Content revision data
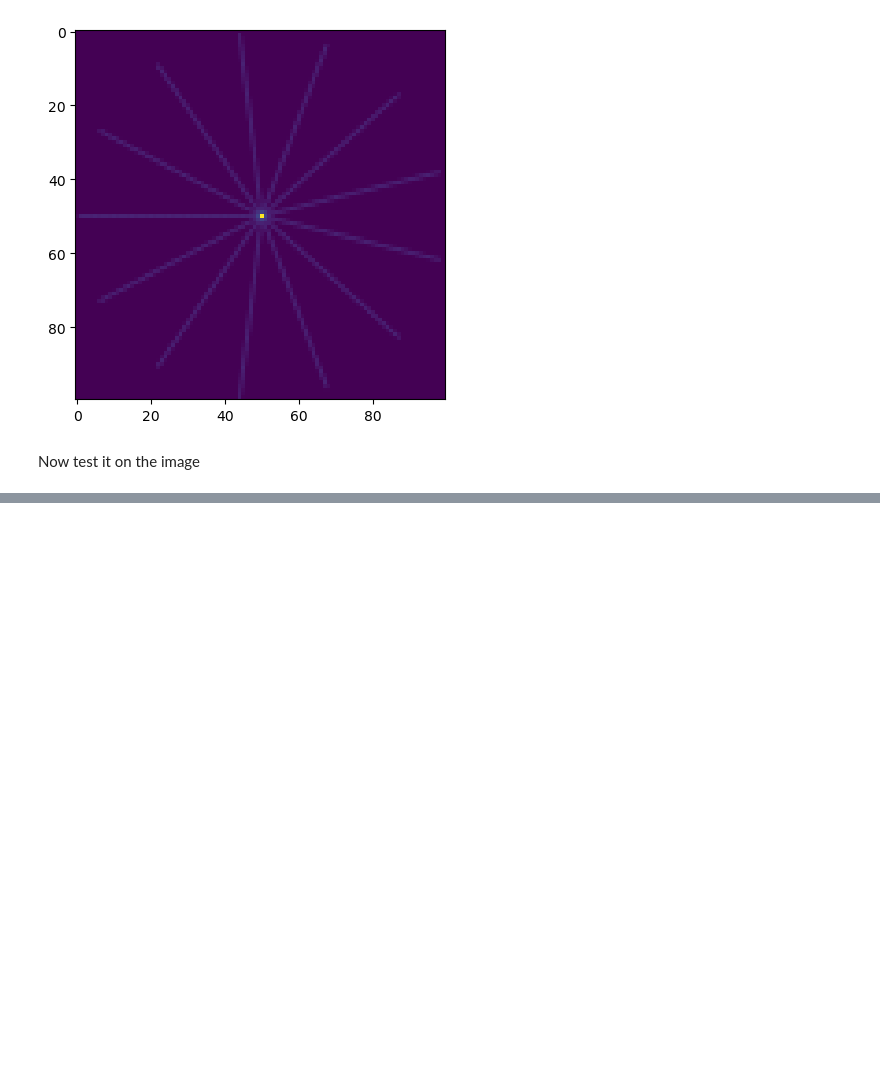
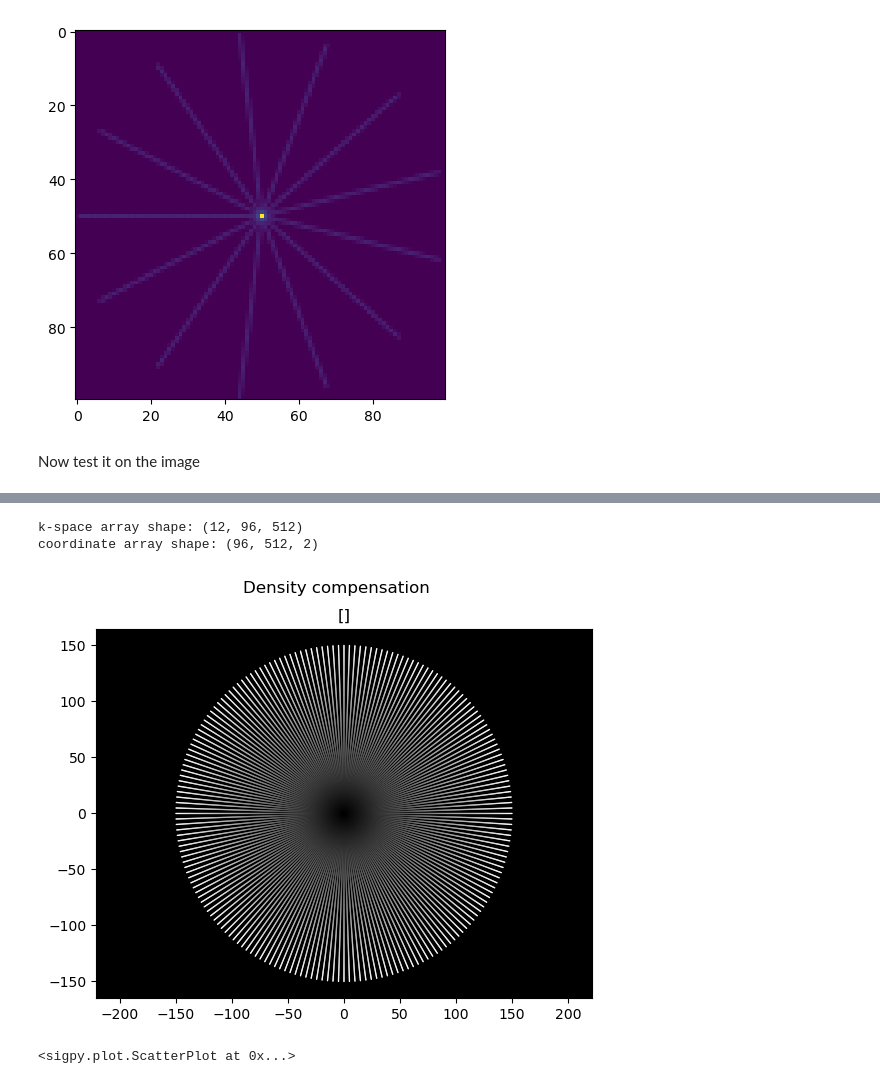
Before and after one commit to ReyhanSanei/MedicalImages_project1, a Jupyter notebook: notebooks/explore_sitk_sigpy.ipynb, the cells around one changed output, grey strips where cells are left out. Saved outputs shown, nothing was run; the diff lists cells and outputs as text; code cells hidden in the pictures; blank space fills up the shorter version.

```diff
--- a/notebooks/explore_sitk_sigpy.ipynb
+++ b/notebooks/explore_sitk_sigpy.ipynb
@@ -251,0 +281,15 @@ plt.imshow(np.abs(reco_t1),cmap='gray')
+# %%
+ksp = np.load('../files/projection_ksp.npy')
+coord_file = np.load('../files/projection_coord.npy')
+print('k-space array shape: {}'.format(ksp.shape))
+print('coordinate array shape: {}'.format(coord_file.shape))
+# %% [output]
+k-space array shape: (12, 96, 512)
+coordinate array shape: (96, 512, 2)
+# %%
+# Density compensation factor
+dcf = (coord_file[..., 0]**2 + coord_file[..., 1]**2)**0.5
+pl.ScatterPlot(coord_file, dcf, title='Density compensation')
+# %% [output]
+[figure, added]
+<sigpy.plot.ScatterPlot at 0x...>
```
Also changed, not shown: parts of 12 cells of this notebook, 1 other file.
--
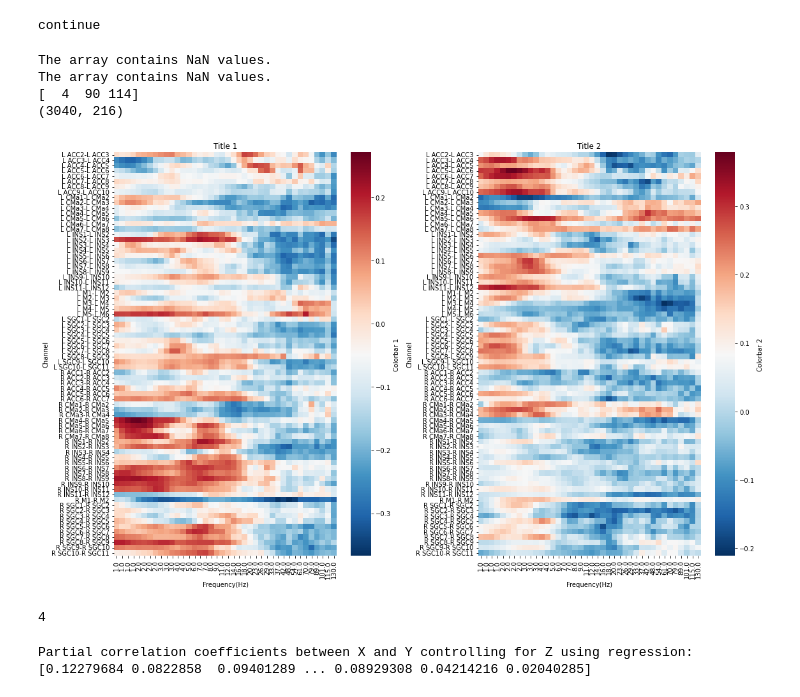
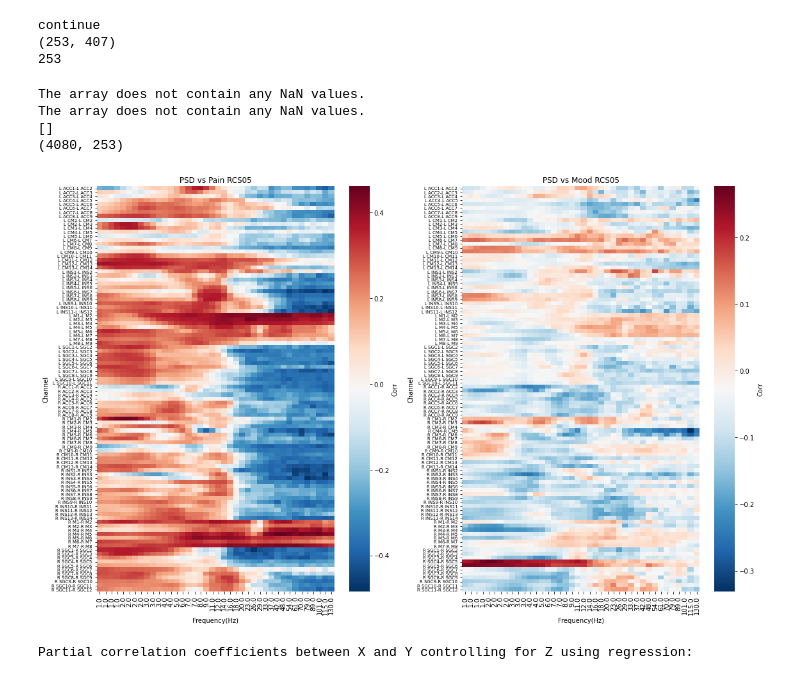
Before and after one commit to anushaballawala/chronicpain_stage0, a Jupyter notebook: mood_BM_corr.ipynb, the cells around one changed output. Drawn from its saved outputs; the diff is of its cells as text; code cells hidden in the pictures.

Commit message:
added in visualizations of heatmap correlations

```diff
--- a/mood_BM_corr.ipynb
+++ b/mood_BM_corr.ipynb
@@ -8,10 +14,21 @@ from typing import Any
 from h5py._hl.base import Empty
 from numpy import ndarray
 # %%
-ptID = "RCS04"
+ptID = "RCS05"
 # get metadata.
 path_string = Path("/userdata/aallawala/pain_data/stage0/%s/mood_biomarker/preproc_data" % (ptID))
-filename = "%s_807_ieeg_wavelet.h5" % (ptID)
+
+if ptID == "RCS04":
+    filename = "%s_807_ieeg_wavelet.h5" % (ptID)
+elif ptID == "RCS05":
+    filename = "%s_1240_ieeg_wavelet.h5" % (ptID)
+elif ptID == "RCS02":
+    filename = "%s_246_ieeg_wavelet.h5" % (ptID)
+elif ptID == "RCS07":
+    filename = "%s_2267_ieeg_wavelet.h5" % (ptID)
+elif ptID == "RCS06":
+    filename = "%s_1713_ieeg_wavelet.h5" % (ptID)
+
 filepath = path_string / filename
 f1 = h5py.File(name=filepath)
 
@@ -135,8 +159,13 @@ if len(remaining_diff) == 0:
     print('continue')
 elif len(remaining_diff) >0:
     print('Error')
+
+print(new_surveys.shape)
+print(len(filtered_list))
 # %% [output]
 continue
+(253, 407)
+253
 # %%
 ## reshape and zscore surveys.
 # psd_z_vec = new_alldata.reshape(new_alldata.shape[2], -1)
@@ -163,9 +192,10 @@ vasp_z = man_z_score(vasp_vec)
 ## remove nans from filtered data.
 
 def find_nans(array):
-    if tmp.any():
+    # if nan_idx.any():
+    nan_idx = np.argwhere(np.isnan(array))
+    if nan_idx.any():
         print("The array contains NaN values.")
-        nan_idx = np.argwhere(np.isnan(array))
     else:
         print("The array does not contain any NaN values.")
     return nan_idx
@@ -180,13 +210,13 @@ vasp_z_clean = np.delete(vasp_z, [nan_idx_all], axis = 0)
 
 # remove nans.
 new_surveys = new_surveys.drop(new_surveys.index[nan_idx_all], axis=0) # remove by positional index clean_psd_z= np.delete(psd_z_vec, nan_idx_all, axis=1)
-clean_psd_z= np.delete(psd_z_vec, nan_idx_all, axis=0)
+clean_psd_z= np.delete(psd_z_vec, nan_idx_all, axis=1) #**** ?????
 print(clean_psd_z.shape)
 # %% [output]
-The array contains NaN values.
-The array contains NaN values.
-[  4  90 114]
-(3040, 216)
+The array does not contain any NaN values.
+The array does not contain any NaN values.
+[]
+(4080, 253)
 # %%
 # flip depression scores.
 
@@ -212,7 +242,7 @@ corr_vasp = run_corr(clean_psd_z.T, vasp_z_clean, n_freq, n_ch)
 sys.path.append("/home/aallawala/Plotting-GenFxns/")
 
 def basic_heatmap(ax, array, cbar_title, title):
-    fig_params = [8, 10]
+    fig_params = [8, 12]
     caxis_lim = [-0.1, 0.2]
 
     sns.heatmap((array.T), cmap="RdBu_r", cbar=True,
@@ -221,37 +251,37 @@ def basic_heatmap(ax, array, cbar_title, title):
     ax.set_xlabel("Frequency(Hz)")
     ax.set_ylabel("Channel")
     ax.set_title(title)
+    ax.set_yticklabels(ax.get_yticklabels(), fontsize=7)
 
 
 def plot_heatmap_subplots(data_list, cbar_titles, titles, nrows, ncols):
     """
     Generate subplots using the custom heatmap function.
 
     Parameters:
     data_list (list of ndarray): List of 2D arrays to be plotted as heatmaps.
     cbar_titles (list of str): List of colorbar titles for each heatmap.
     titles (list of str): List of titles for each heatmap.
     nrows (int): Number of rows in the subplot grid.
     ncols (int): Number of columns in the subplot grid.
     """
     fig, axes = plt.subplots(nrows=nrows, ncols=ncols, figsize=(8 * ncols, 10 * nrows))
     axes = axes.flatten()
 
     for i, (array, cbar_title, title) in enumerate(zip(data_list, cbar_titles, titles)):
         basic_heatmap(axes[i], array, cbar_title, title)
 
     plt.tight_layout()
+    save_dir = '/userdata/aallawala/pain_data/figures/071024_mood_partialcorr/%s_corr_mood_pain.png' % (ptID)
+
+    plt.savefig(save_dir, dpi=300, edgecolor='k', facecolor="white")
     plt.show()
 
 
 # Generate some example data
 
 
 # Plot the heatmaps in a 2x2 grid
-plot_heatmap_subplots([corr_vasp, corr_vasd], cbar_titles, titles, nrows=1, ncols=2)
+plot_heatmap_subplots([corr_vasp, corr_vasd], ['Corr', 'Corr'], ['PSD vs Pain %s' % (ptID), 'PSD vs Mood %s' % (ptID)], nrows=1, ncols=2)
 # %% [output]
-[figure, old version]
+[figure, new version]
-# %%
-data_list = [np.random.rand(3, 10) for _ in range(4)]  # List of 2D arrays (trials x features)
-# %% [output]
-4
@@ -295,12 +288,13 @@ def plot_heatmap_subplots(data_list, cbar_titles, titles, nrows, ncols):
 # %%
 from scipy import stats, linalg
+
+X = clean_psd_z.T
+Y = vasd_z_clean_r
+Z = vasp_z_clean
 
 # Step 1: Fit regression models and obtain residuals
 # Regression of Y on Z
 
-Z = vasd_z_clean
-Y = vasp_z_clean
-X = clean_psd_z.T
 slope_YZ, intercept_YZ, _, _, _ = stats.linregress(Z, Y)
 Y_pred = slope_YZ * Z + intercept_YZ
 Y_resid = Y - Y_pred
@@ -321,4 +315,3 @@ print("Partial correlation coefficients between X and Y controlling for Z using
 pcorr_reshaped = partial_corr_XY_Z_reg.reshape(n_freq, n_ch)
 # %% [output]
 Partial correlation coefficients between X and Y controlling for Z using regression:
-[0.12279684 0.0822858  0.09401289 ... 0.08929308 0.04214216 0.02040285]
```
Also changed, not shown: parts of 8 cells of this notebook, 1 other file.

*Exercise details*
Your answer should be the lines above from the one containing "the shorter version." through the one containing "Also changed, not shown: parts of 12", copied exactly and with both ends kept.

*Answer to this exercise*
Before and after one commit to ReyhanSanei/MedicalImages_project1, a Jupyter notebook: notebooks/explore_sitk_sigpy.ipynb, the cells around one changed output, grey strips where cells are left out. Saved outputs shown, nothing was run; the diff lists cells and outputs as text; code cells hidden in the pictures; blank space fills up the shorter version.

```diff
--- a/notebooks/explore_sitk_sigpy.ipynb
+++ b/notebooks/explore_sitk_sigpy.ipynb
@@ -251,0 +281,15 @@ plt.imshow(np.abs(reco_t1),cmap='gray')
+# %%
+ksp = np.load('../files/projection_ksp.npy')
+coord_file = np.load('../files/projection_coord.npy')
+print('k-space array shape: {}'.format(ksp.shape))
+print('coordinate array shape: {}'.format(coord_file.shape))
+# %% [output]
+k-space array shape: (12, 96, 512)
+coordinate array shape: (96, 512, 2)
+# %%
+# Density compensation factor
+dcf = (coord_file[..., 0]**2 + coord_file[..., 1]**2)**0.5
+pl.ScatterPlot(coord_file, dcf, title='Density compensation')
+# %% [output]
+[figure, added]
+<sigpy.plot.ScatterPlot at 0x...>
```
Also changed, not shown: parts of 12 cells of this notebook, 1 other file.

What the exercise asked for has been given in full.